## DATA EXTRACTS
┄┄┄┄┄┄┄┄┄┄┄┄┄┄┄┄┄┄┄┄
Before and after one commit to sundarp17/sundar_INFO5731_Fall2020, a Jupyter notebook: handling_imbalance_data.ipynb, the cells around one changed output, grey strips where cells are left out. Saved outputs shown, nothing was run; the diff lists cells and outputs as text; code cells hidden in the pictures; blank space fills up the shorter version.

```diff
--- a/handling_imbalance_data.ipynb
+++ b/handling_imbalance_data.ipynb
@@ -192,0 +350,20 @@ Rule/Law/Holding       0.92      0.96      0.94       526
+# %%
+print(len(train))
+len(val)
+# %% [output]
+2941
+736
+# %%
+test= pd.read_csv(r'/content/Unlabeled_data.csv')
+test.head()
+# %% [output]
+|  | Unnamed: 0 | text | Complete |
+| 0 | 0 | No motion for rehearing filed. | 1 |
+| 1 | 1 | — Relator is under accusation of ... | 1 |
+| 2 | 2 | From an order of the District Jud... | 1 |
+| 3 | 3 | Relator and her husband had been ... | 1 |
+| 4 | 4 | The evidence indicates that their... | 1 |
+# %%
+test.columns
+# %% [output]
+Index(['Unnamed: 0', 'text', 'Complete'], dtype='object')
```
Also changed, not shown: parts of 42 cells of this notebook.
┄┄┄┄┄┄┄┄┄┄┄┄┄┄┄┄┄┄┄┄
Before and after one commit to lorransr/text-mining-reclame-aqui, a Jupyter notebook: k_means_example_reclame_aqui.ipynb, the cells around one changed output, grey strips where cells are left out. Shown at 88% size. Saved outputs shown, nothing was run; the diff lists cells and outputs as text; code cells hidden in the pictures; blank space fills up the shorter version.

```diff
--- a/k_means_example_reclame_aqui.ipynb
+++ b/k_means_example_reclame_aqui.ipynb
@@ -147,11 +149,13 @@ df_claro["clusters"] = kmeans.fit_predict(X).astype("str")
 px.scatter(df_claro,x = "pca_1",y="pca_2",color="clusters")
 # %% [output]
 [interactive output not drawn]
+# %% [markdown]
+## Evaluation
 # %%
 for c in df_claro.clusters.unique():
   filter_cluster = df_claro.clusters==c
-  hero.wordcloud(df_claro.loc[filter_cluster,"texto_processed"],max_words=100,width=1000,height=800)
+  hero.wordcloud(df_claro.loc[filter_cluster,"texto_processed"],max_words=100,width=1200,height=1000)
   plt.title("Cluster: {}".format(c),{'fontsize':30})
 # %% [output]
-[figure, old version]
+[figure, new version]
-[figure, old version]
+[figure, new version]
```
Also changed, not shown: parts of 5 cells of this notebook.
┄┄┄┄┄┄┄┄┄┄┄┄┄┄┄┄┄┄┄┄
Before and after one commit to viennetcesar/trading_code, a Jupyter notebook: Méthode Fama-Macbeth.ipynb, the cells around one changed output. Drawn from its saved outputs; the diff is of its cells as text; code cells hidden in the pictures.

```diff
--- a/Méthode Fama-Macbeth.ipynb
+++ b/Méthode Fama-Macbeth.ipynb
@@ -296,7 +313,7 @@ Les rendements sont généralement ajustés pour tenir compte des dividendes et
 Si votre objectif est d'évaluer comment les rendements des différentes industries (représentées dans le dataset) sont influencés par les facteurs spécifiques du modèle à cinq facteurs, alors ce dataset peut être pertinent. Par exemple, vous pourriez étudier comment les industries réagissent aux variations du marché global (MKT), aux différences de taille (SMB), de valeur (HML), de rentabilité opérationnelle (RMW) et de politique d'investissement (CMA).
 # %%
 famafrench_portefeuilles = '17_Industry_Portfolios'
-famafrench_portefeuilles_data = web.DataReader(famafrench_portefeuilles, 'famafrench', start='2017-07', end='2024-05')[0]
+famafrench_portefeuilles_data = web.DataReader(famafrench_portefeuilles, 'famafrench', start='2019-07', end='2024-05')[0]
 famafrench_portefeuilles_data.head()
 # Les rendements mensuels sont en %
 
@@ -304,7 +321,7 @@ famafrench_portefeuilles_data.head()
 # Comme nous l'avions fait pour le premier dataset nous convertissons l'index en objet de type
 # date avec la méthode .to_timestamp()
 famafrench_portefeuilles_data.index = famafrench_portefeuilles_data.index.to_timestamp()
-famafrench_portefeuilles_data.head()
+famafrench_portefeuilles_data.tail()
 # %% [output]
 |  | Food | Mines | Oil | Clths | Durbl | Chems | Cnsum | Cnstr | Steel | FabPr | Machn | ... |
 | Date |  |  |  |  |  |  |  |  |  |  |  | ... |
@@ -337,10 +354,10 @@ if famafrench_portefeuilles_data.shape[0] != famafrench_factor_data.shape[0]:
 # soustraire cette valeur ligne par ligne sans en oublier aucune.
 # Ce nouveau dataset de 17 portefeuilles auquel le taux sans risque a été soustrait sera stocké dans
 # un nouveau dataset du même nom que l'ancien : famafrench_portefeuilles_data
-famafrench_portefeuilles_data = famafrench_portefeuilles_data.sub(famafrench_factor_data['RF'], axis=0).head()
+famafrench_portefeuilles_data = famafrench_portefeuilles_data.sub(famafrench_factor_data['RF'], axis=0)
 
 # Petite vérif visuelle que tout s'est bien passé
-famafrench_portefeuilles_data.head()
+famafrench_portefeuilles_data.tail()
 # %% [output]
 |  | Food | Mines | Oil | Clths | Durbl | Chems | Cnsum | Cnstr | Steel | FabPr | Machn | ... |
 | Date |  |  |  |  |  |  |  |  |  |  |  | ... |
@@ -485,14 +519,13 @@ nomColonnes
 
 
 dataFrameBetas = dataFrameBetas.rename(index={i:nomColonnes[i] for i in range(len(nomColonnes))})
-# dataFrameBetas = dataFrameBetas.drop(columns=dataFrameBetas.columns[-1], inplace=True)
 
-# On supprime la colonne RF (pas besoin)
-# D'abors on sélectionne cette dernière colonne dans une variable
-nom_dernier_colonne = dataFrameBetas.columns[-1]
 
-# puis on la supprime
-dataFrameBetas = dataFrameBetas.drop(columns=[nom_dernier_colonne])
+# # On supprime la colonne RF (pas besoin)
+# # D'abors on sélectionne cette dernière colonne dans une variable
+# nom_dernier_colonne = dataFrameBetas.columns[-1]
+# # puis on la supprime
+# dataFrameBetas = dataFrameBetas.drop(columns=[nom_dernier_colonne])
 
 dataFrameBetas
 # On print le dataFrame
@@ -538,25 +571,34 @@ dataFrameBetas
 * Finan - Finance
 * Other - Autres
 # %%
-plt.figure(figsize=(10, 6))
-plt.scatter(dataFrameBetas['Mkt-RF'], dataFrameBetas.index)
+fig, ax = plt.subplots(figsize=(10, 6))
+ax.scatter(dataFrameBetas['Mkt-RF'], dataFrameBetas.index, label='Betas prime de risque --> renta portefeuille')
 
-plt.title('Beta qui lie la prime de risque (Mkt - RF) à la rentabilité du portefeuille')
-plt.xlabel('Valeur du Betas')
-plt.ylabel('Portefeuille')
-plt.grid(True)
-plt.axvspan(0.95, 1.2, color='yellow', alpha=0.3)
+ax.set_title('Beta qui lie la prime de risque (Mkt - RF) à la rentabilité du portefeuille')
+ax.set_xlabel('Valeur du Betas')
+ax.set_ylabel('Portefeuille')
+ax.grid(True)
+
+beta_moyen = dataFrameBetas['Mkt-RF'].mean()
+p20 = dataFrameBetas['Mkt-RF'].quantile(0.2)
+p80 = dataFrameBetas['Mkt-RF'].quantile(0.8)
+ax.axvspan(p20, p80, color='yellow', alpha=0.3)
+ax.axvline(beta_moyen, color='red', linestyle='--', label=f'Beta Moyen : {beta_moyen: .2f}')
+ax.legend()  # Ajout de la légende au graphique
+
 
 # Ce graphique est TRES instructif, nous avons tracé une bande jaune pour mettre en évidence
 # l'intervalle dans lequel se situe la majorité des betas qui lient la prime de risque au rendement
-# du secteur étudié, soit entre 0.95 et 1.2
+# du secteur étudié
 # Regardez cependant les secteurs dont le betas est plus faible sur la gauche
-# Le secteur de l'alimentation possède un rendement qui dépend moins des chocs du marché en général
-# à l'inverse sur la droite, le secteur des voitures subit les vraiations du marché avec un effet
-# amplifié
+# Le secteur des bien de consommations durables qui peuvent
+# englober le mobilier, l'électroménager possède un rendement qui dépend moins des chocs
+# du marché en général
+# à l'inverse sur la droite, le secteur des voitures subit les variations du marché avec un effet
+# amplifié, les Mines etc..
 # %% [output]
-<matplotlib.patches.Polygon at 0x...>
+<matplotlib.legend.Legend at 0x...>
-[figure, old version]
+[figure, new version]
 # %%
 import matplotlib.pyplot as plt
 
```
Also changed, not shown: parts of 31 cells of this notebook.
┄┄┄┄┄┄┄┄┄┄┄┄┄┄┄┄┄┄┄┄
## WHAT IS NEEDED
Could you return the lines in the entries above that contain "puis"?

## RESPONSE AREA
-# puis on la supprime
+# # puis on la supprime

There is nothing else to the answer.